(Data begins)
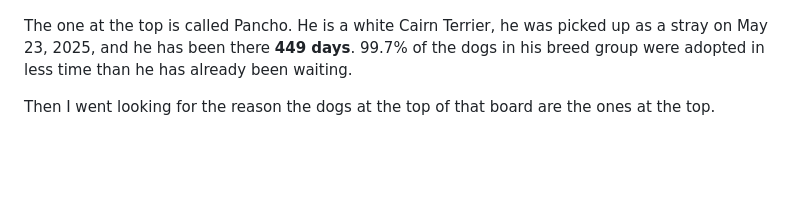
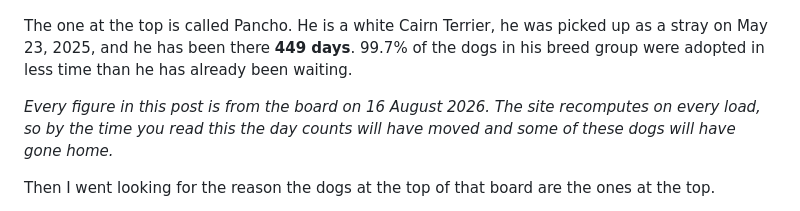
Before and after one commit to JonathanSolvesProblems/still-here, a Markdown page: POST.md, the part around the change. Drawn GitHub-style; blank space fills up the shorter version.

Commit message:
Date the figures in the writeup so a judge reading in September sees a snapshot, not a mismatch

```diff
--- a/POST.md
+++ b/POST.md
@@ -21,6 +21,8 @@ That exchange happened about [two million times last year in the United States a
 ![The board opens on Pancho, a white Cairn Terrier who has been waiting 449 days and has no photograph anywhere public](https://raw.githubusercontent.com/JonathanSolvesProblems/still-here/main/assets/shots/1-hero.jpg)
 
 The one at the top is called Pancho. He is a white Cairn Terrier, he was picked up as a stray on May 23, 2025, and he has been there **449 days**. 99.7% of the dogs in his breed group were adopted in less time than he has already been waiting.
+
+*Every figure in this post is from the board on 16 August 2026. The site recomputes on every load, so by the time you read this the day counts will have moved and some of these dogs will have gone home.*
 
 Then I went looking for the reason the dogs at the top of that board are the ones at the top.
 
```
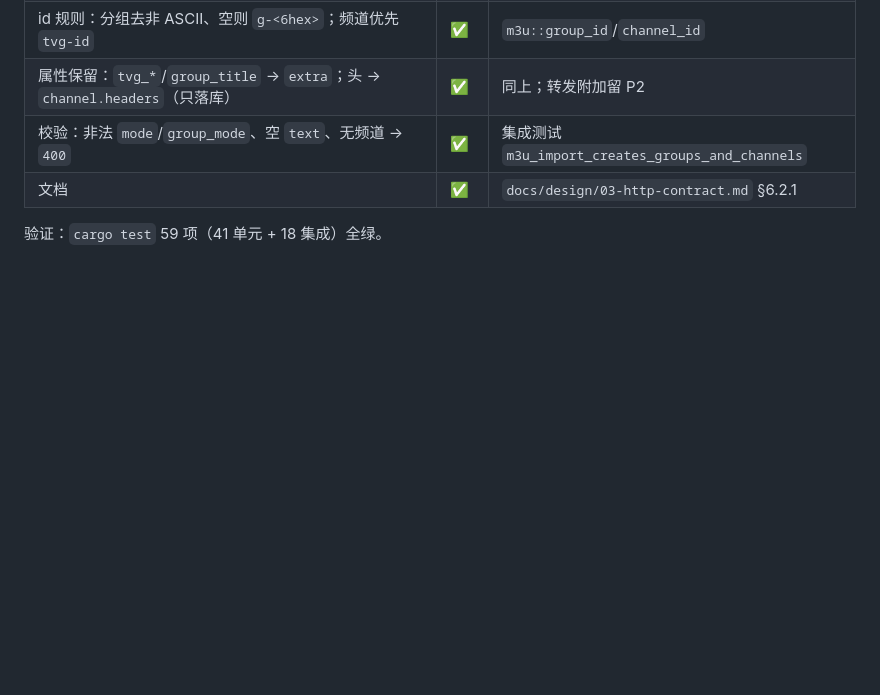
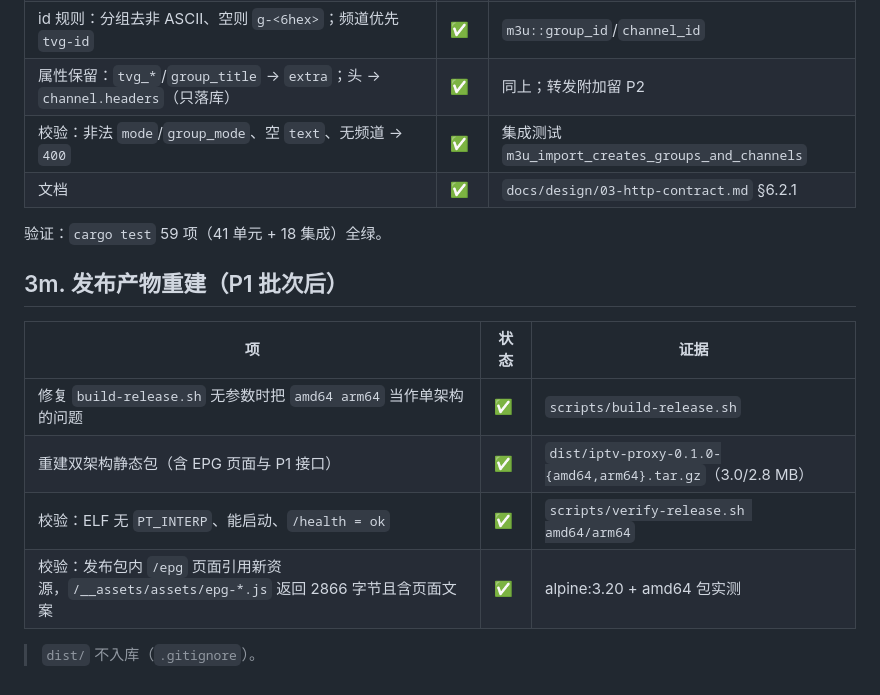
Before and after one commit to HasonHuang/TV-Buddy, a Markdown page: PROGRESS.md, the part around the change. Drawn GitHub-style; blank space fills up the shorter version.

Commit message:
docs(progress): 记录发布产物重建与校验

```diff
--- a/PROGRESS.md
+++ b/PROGRESS.md
@@ -334,3 +334,14 @@
 | 文档 | ✅ | `docs/design/03-http-contract.md` §6.2.1 |
 
 验证：`cargo test` 59 项（41 单元 + 18 集成）全绿。
+
+## 3m. 发布产物重建（P1 批次后）
+
+| 项 | 状态 | 证据 |
+| --- | --- | --- |
+| 修复 `build-release.sh` 无参数时把 `amd64 arm64` 当作单架构的问题 | ✅ | `scripts/build-release.sh` |
+| 重建双架构静态包（含 EPG 页面与 P1 接口） | ✅ | `dist/iptv-proxy-0.1.0-{amd64,arm64}.tar.gz`（3.0/2.8 MB） |
+| 校验：ELF 无 `PT_INTERP`、能启动、`/health = ok` | ✅ | `scripts/verify-release.sh amd64/arm64` |
+| 校验：发布包内 `/epg` 页面引用新资源，`/__assets/assets/epg-*.js` 返回 2866 字节且含页面文案 | ✅ | alpine:3.20 + amd64 包实测 |
+
+> `dist/` 不入库（`.gitignore`）。
```
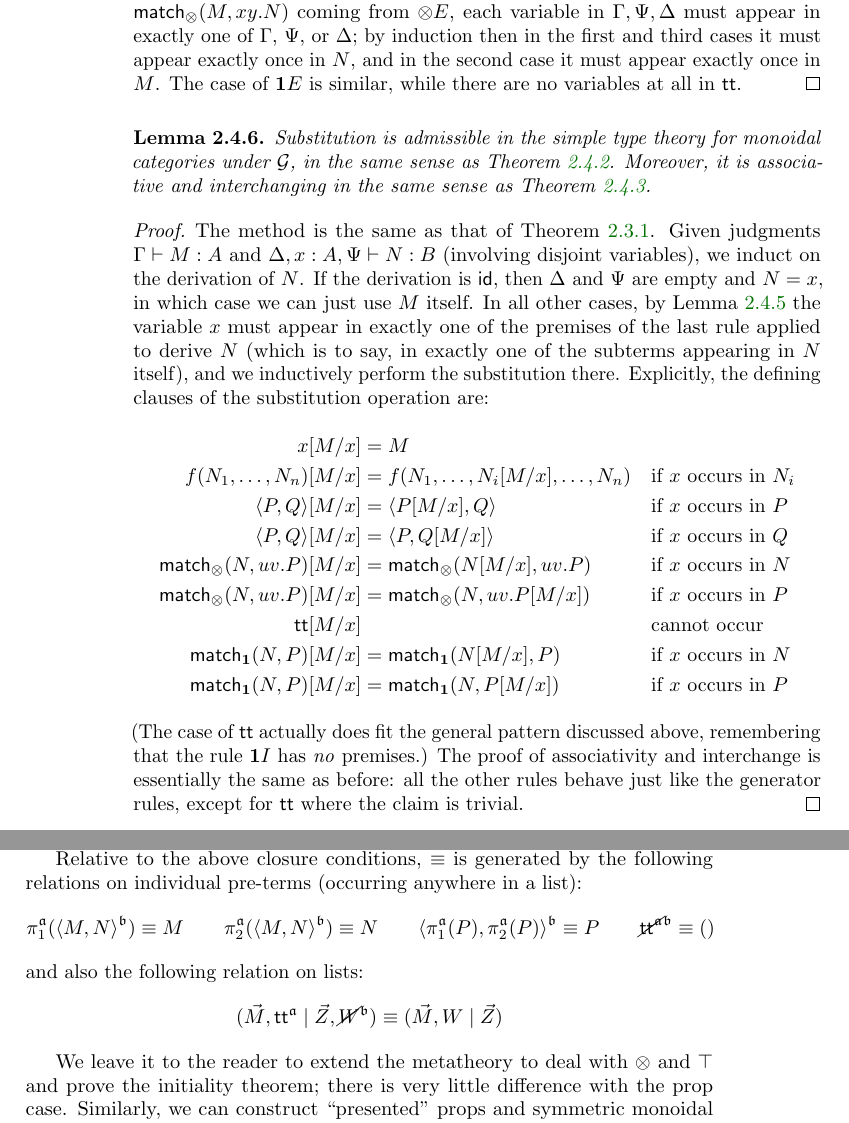
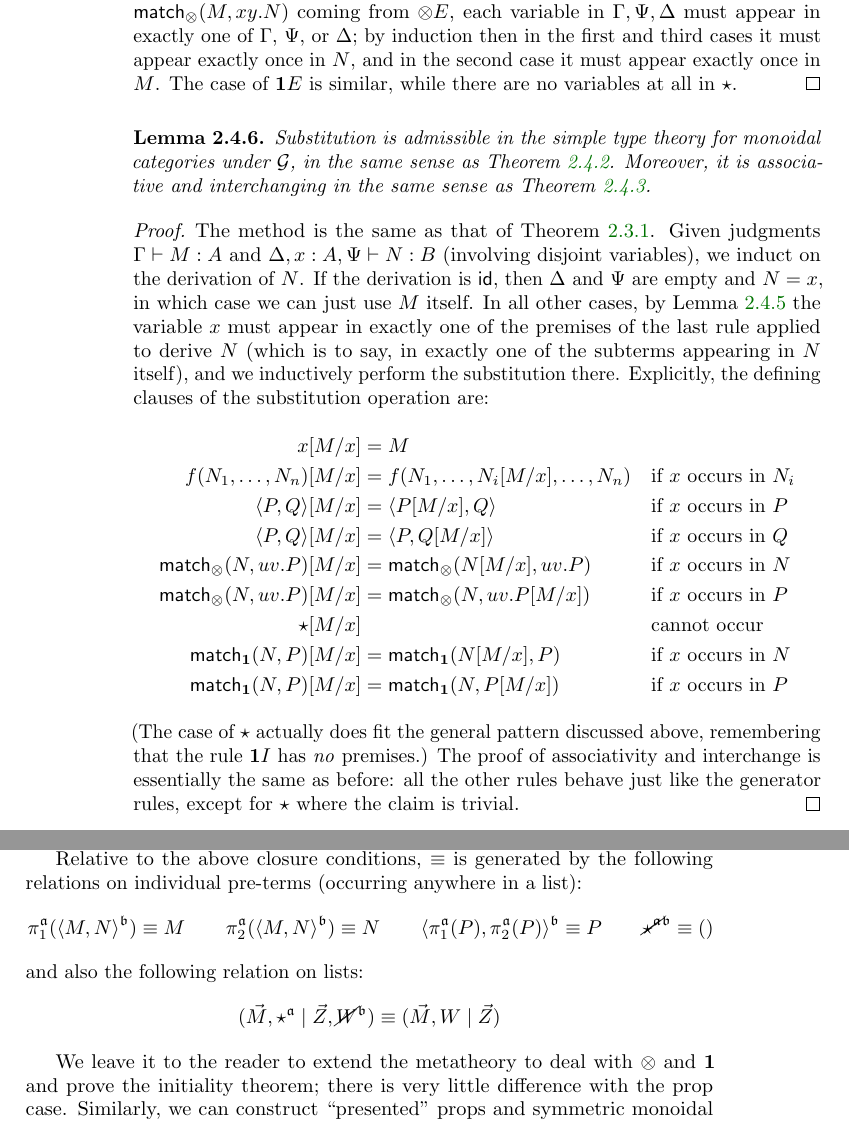
Before and after one commit to mikeshulman/catlog, a LaTeX thesis (catlog.tex): two parts of pages 72 and 95 of 109, joined at a grey line, cut so that both start at the same text. Compiled offline with pdfLaTeX.

Commit message:
distinguish \ttt from \ott

```diff
--- a/catlog.tex
+++ b/catlog.tex
@@ -52,7 +52,7 @@
 \def\joinI{\mathord{\join}I}
 % unit
 \def\unit{\top}%{\mathbf{1}}
-\def\ttt{\mathsf{tt}}
+\def\ttt{\mathord{\ast}}%{\mathsf{tt}}
 % product
 \def\timesE{\ensuremath{\mathord{\times}E}}
 \def\timesI{\ensuremath{\mathord{\times}I}}
@@ -74,8 +74,8 @@
 \def\abort{\match_{\zero}}
 % one
 \def\one{\mathbf{1}}
+\def\ott{\mathord{\star}}%{\mathsf{tt}}
 %\def\discard#1in{\mathsf{discard}\; #1 \; \mathsf{in} \;}
-% TODO: currently we're using \ttt for both \unit and \one; find a better name for one of them!
 % tensor
 \let\tensor\otimes
 \def\tensorL{\mathord{\tensor}L}
@@ -2725,7 +2725,7 @@ Like the theory of \cref{sec:multicats}, this theory is linear:
   The cases of variables and generators are as in \cref{thm:multicat-linear}.
   For a pair $\pair M N$ coming from $\tensorI$, each variable in $\Gamma,\Delta$ appears in exactly one of $\Gamma$ and $\Delta$, hence in exactly one of $M$ and $N$; we then apply the inductive hypotheses to $M$ or $N$ respectively.
   Similarly, for $\match_\tensor(M,xy.N)$ coming from $\tensorE$, each variable in $\Gamma,\Psi,\Delta$ must appear in exactly one of $\Gamma$, $\Psi$, or $\Delta$; by induction then in the first and third cases it must appear exactly once in $N$, and in the second case it must appear exactly once in $M$.
-  The case of $\one E$ is similar, while there are no variables at all in $\ttt$.
+  The case of $\one E$ is similar, while there are no variables at all in $\ott$.
 \end{proof}
 
 \begin{lem}\label{thm:moncat-subadm}
@@ -2745,12 +2745,12 @@ Like the theory of \cref{sec:multicats}, this theory is linear:
     \pair P Q[M/x] &= \pair{P}{Q[M/x]} &&\quad\text{if $x$ occurs in $Q$}\\
     \match_\tensor(N,uv.P)[M/x] &= \match_\tensor(N[M/x],uv.P) &&\quad\text{if $x$ occurs in $N$}\\
     \match_\tensor(N,uv.P)[M/x] &= \match_\tensor(N,uv.P[M/x]) &&\quad\text{if $x$ occurs in $P$}\\
-    \ttt[M/x] &&&\quad\text{cannot occur}\\
+    \ott[M/x] &&&\quad\text{cannot occur}\\
     \match_\one(N,P)[M/x] &= \match_\one(N[M/x],P) &&\quad\text{if $x$ occurs in $N$}\\
     \match_\one(N,P)[M/x] &= \match_\one(N,P[M/x]) &&\quad\text{if $x$ occurs in $P$}
   \end{alignat*}
-  (The case of $\ttt$ actually does fit the general pattern discussed above, remembering that the rule $\one I$ has \emph{no} premises.)
-  The proof of associativity and interchange is essentially the same as before: all the other rules behave just like the generator rules, except for $\ttt$ where the claim is trivial.
+  (The case of $\ott$ actually does fit the general pattern discussed above, remembering that the rule $\one I$ has \emph{no} premises.)
+  The proof of associativity and interchange is essentially the same as before: all the other rules behave just like the generator rules, except for $\ott$ where the claim is trivial.
 \end{proof}
 
 In the proof of \cref{thm:multiposet-cutadm} we remarked that sometimes we have to rename the variables appearing in one of the terms before doing a substitution, to ensure that the variables in the context of the substituted term are all distinct; but that this essentially happens automatically when we regard substitution as acting on derivations.
@@ -3763,14 +3763,14 @@ Relative to the above closure conditions, $\equiv$ is generated by the following
   \pi_1^\fa(\pair M N^\fb) \equiv M\and
   \pi_2^\fa(\pair M N^\fb) \equiv N\and
   \pair{\pi_1^\fa(P)}{\pi_2^\fa(P)}^\fb \equiv P\and
-  \cancel{\ttt^\fa}^\fb \equiv ()\and
+  \cancel{\ott^\fa}^\fb \equiv ()\and
 \end{mathpar}
 and also the following relation on lists:
 \begin{mathpar}
-  (\vec M,\ttt^\fa \mid \vec Z,\cancel{W}^\fb) \equiv (\vec M,W\mid \vec Z)\and
-\end{mathpar}
-
-We leave it to the reader to extend the metatheory to deal with $\tensor$ and $\unit$ and prove the initiality theorem; there is very little difference with the prop case.
+  (\vec M,\ott^\fa \mid \vec Z,\cancel{W}^\fb) \equiv (\vec M,W\mid \vec Z)\and
+\end{mathpar}
+
+We leave it to the reader to extend the metatheory to deal with $\tensor$ and $\one$ and prove the initiality theorem; there is very little difference with the prop case.
 Similarly, we can construct ``presented'' props and symmetric monoidal categories by including arbitrary generators of $\equiv$.
 The uniqueness of antipodes in a bimonoid presented in \cref{sec:intro} is an example of this: \cG has one object $M$ and four morphisms
 \begin{alignat*}{2}
```
Also changed, not shown: catlog.tex (14 more changed lines).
(Data ends)
#### Work instruction
Write the data above out again exactly, minus its pictures.

#### The answer
Before and after one commit to JonathanSolvesProblems/still-here, a Markdown page: POST.md, the part around the change. Drawn GitHub-style; blank space fills up the shorter version.

Commit message:
Date the figures in the writeup so a judge reading in September sees a snapshot, not a mismatch

```diff
--- a/POST.md
+++ b/POST.md
@@ -21,6 +21,8 @@ That exchange happened about [two million times last year in the United States a
 ![The board opens on Pancho, a white Cairn Terrier who has been waiting 449 days and has no photograph anywhere public](https://raw.githubusercontent.com/JonathanSolvesProblems/still-here/main/assets/shots/1-hero.jpg)
 
 The one at the top is called Pancho. He is a white Cairn Terrier, he was picked up as a stray on May 23, 2025, and he has been there **449 days**. 99.7% of the dogs in his breed group were adopted in less time than he has already been waiting.
+
+*Every figure in this post is from the board on 16 August 2026. The site recomputes on every load, so by the time you read this the day counts will have moved and some of these dogs will have gone home.*
 
 Then I went looking for the reason the dogs at the top of that board are the ones at the top.
 
```
Before and after one commit to HasonHuang/TV-Buddy, a Markdown page: PROGRESS.md, the part around the change. Drawn GitHub-style; blank space fills up the shorter version.

Commit message:
docs(progress): 记录发布产物重建与校验

```diff
--- a/PROGRESS.md
+++ b/PROGRESS.md
@@ -334,3 +334,14 @@
 | 文档 | ✅ | `docs/design/03-http-contract.md` §6.2.1 |
 
 验证：`cargo test` 59 项（41 单元 + 18 集成）全绿。
+
+## 3m. 发布产物重建（P1 批次后）
+
+| 项 | 状态 | 证据 |
+| --- | --- | --- |
+| 修复 `build-release.sh` 无参数时把 `amd64 arm64` 当作单架构的问题 | ✅ | `scripts/build-release.sh` |
+| 重建双架构静态包（含 EPG 页面与 P1 接口） | ✅ | `dist/iptv-proxy-0.1.0-{amd64,arm64}.tar.gz`（3.0/2.8 MB） |
+| 校验：ELF 无 `PT_INTERP`、能启动、`/health = ok` | ✅ | `scripts/verify-release.sh amd64/arm64` |
+| 校验：发布包内 `/epg` 页面引用新资源，`/__assets/assets/epg-*.js` 返回 2866 字节且含页面文案 | ✅ | alpine:3.20 + amd64 包实测 |
+
+> `dist/` 不入库（`.gitignore`）。
```
Before and after one commit to mikeshulman/catlog, a LaTeX thesis (catlog.tex): two parts of pages 72 and 95 of 109, joined at a grey line, cut so that both start at the same text. Compiled offline with pdfLaTeX.

Commit message:
distinguish \ttt from \ott

```diff
--- a/catlog.tex
+++ b/catlog.tex
@@ -52,7 +52,7 @@
 \def\joinI{\mathord{\join}I}
 % unit
 \def\unit{\top}%{\mathbf{1}}
-\def\ttt{\mathsf{tt}}
+\def\ttt{\mathord{\ast}}%{\mathsf{tt}}
 % product
 \def\timesE{\ensuremath{\mathord{\times}E}}
 \def\timesI{\ensuremath{\mathord{\times}I}}
@@ -74,8 +74,8 @@
 \def\abort{\match_{\zero}}
 % one
 \def\one{\mathbf{1}}
+\def\ott{\mathord{\star}}%{\mathsf{tt}}
 %\def\discard#1in{\mathsf{discard}\; #1 \; \mathsf{in} \;}
-% TODO: currently we're using \ttt for both \unit and \one; find a better name for one of them!
 % tensor
 \let\tensor\otimes
 \def\tensorL{\mathord{\tensor}L}
@@ -2725,7 +2725,7 @@ Like the theory of \cref{sec:multicats}, this theory is linear:
   The cases of variables and generators are as in \cref{thm:multicat-linear}.
   For a pair $\pair M N$ coming from $\tensorI$, each variable in $\Gamma,\Delta$ appears in exactly one of $\Gamma$ and $\Delta$, hence in exactly one of $M$ and $N$; we then apply the inductive hypotheses to $M$ or $N$ respectively.
   Similarly, for $\match_\tensor(M,xy.N)$ coming from $\tensorE$, each variable in $\Gamma,\Psi,\Delta$ must appear in exactly one of $\Gamma$, $\Psi$, or $\Delta$; by induction then in the first and third cases it must appear exactly once in $N$, and in the second case it must appear exactly once in $M$.
-  The case of $\one E$ is similar, while there are no variables at all in $\ttt$.
+  The case of $\one E$ is similar, while there are no variables at all in $\ott$.
 \end{proof}
 
 \begin{lem}\label{thm:moncat-subadm}
@@ -2745,12 +2745,12 @@ Like the theory of \cref{sec:multicats}, this theory is linear:
     \pair P Q[M/x] &= \pair{P}{Q[M/x]} &&\quad\text{if $x$ occurs in $Q$}\\
     \match_\tensor(N,uv.P)[M/x] &= \match_\tensor(N[M/x],uv.P) &&\quad\text{if $x$ occurs in $N$}\\
     \match_\tensor(N,uv.P)[M/x] &= \match_\tensor(N,uv.P[M/x]) &&\quad\text{if $x$ occurs in $P$}\\
-    \ttt[M/x] &&&\quad\text{cannot occur}\\
+    \ott[M/x] &&&\quad\text{cannot occur}\\
     \match_\one(N,P)[M/x] &= \match_\one(N[M/x],P) &&\quad\text{if $x$ occurs in $N$}\\
     \match_\one(N,P)[M/x] &= \match_\one(N,P[M/x]) &&\quad\text{if $x$ occurs in $P$}
   \end{alignat*}
-  (The case of $\ttt$ actually does fit the general pattern discussed above, remembering that the rule $\one I$ has \emph{no} premises.)
-  The proof of associativity and interchange is essentially the same as before: all the other rules behave just like the generator rules, except for $\ttt$ where the claim is trivial.
+  (The case of $\ott$ actually does fit the general pattern discussed above, remembering that the rule $\one I$ has \emph{no} premises.)
+  The proof of associativity and interchange is essentially the same as before: all the other rules behave just like the generator rules, except for $\ott$ where the claim is trivial.
 \end{proof}
 
 In the proof of \cref{thm:multiposet-cutadm} we remarked that sometimes we have to rename the variables appearing in one of the terms before doing a substitution, to ensure that the variables in the context of the substituted term are all distinct; but that this essentially happens automatically when we regard substitution as acting on derivations.
@@ -3763,14 +3763,14 @@ Relative to the above closure conditions, $\equiv$ is generated by the following
   \pi_1^\fa(\pair M N^\fb) \equiv M\and
   \pi_2^\fa(\pair M N^\fb) \equiv N\and
   \pair{\pi_1^\fa(P)}{\pi_2^\fa(P)}^\fb \equiv P\and
-  \cancel{\ttt^\fa}^\fb \equiv ()\and
+  \cancel{\ott^\fa}^\fb \equiv ()\and
 \end{mathpar}
 and also the following relation on lists:
 \begin{mathpar}
-  (\vec M,\ttt^\fa \mid \vec Z,\cancel{W}^\fb) \equiv (\vec M,W\mid \vec Z)\and
-\end{mathpar}
-
-We leave it to the reader to extend the metatheory to deal with $\tensor$ and $\unit$ and prove the initiality theorem; there is very little difference with the prop case.
+  (\vec M,\ott^\fa \mid \vec Z,\cancel{W}^\fb) \equiv (\vec M,W\mid \vec Z)\and
+\end{mathpar}
+
+We leave it to the reader to extend the metatheory to deal with $\tensor$ and $\one$ and prove the initiality theorem; there is very little difference with the prop case.
 Similarly, we can construct ``presented'' props and symmetric monoidal categories by including arbitrary generators of $\equiv$.
 The uniqueness of antipodes in a bimonoid presented in \cref{sec:intro} is an example of this: \cG has one object $M$ and four morphisms
 \begin{alignat*}{2}
```
Also changed, not shown: catlog.tex (14 more changed lines).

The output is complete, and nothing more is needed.